- Iran: “…the right to freedom of expression is not absolute.”
- Pakistan, on behalf of the OIC: “Islamophobia is also a crude form of anti-Semitism.”
- Algeria: “…there is an upswing in anti-Semitism that now targets Arabs… and Muslims.”
The story line is always the same: Arabs are the victims of anti-semitism, Jew-hatred is off the radar screen; a billion people have been gravely wounded by a few cartoons in a newspaper published some two-thirds the way to the North Pole; freedom of expression is legitimately curtailed for just about every imaginable offense — particularly in Islamic dictatorships; religion is irrelevant to understanding and preventing terrorism, despite the fact that terrorists terrorize in the name of religion; and terrorists are driven by poverty and lack of opportunity — in other words, our dead are our fault.
Alongside what passes at the U.N. for “human rights” protection, stands the eminently reasonable legislation that has come from both the House and the Senate calling for an end to American funding for the Human Rights Council. The House passed their version of the Department of State Foreign Operations and Related Programs Appropriations Act on June 22 and included by unanimous agreement an amendment introduced by Rep. Ileana Ros-Lehtinen to refuse any funding for the Council. In the Senate version, proposed by Senator Norm Coleman and adopted unanimously on September 6, an exemption law was inserted by Senators Richard Lugar and Joe Biden. It would refuse funding for the fiscal year 2008 unless the President certifies either that providing the funds to the Council is in the national interest of the United States, or the U.S. is a member of the Council. Conference negotiations are underway, but some form of the restriction is expected to survive. As well it should. And when it does, it will be time for the president to translate his words on Tuesday into action.

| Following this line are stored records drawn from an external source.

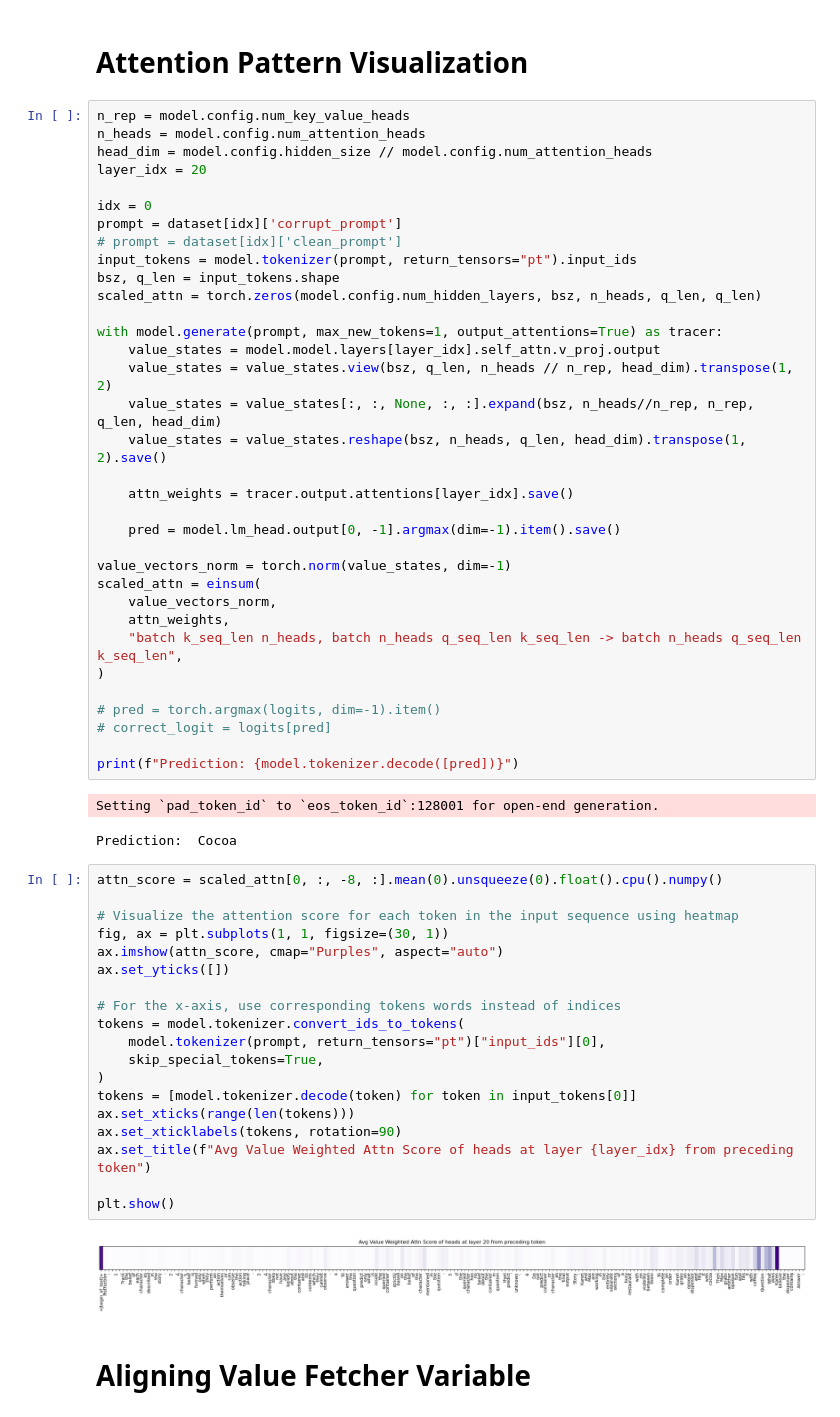
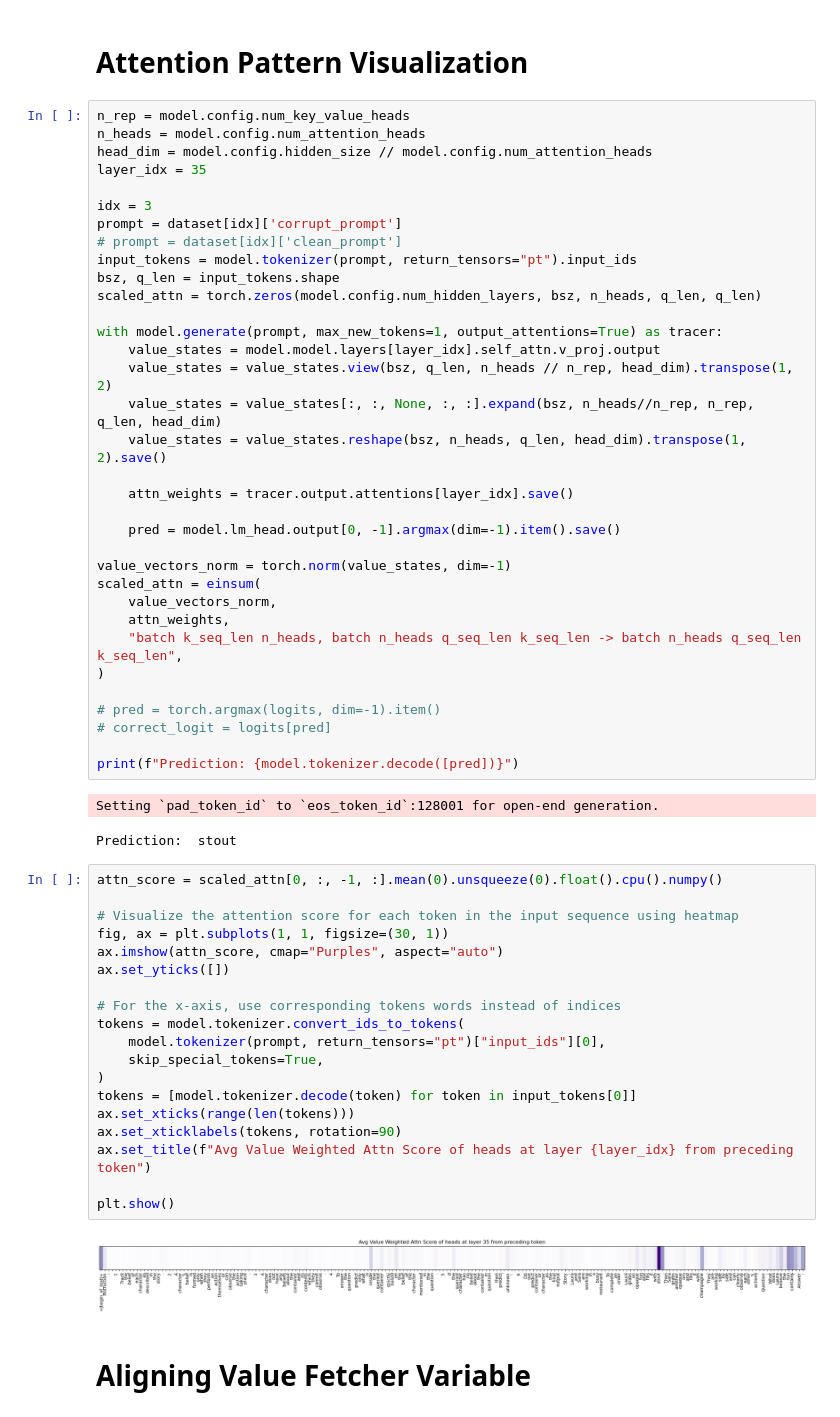
Before and after one commit to umango101/belief_tracking, a Jupyter notebook: notebooks/initial_worldstate_belief_ques.ipynb, the cells around one changed output. Cells and saved outputs as stored; diff of their text form.

```diff
--- a/notebooks/initial_worldstate_belief_ques.ipynb
+++ b/notebooks/initial_worldstate_belief_ques.ipynb
@@ -186,9 +188,9 @@ plt.show()
 n_rep = model.config.num_key_value_heads
 n_heads = model.config.num_attention_heads
 head_dim = model.config.hidden_size // model.config.num_attention_heads
-layer_idx = 20
+layer_idx = 35
 
-idx = 0
+idx = 3
 prompt = dataset[idx]['corrupt_prompt']
 # prompt = dataset[idx]['clean_prompt']
 input_tokens = model.tokenizer(prompt, return_tensors="pt").input_ids
@@ -218,28 +220,28 @@ scaled_attn = einsum(
 print(f"Prediction: {model.tokenizer.decode([pred])}")
 # %% [output]
 Setting `pad_token_id` to `eos_token_id`:128001 for open-end generation.
-Prediction:  Cocoa
+Prediction:  stout
 # %%
-attn_score = scaled_attn[0, :, -8, :].mean(0).unsqueeze(0).float().cpu().numpy()
+attn_score = scaled_attn[0, :, -1, :].mean(0).unsqueeze(0).float().cpu().numpy()
 
 # Visualize the attention score for each token in the input sequence using heatmap
 fig, ax = plt.subplots(1, 1, figsize=(30, 1))
 ax.imshow(attn_score, cmap="Purples", aspect="auto")
 ax.set_yticks([])
 
 # For the x-axis, use corresponding tokens words instead of indices
 tokens = model.tokenizer.convert_ids_to_tokens(
     model.tokenizer(prompt, return_tensors="pt")["input_ids"][0],
     skip_special_tokens=True,
 )
 tokens = [model.tokenizer.decode(token) for token in input_tokens[0]]
 ax.set_xticks(range(len(tokens)))
 ax.set_xticklabels(tokens, rotation=90)
 ax.set_title(f"Avg Value Weighted Attn Score of heads at layer {layer_idx} from preceding token")
 
 plt.show()
 # %% [output]
-[figure, old version]
+[figure, new version]
 # %% [markdown]
 # Aligning Value Fetcher Variable
 # %%
```
Also changed, not shown: parts of 75 cells of this notebook, 18 other files.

Not only are we disappointed, we’re disgusted and we don’t want to pay another nickel.
Anne Bayefsky is senior Fellow at the Hudson Institute. She also serves as the director of the, Touro Institute for Human Rights and the Holocaust and as the editor of EYEontheUN.org.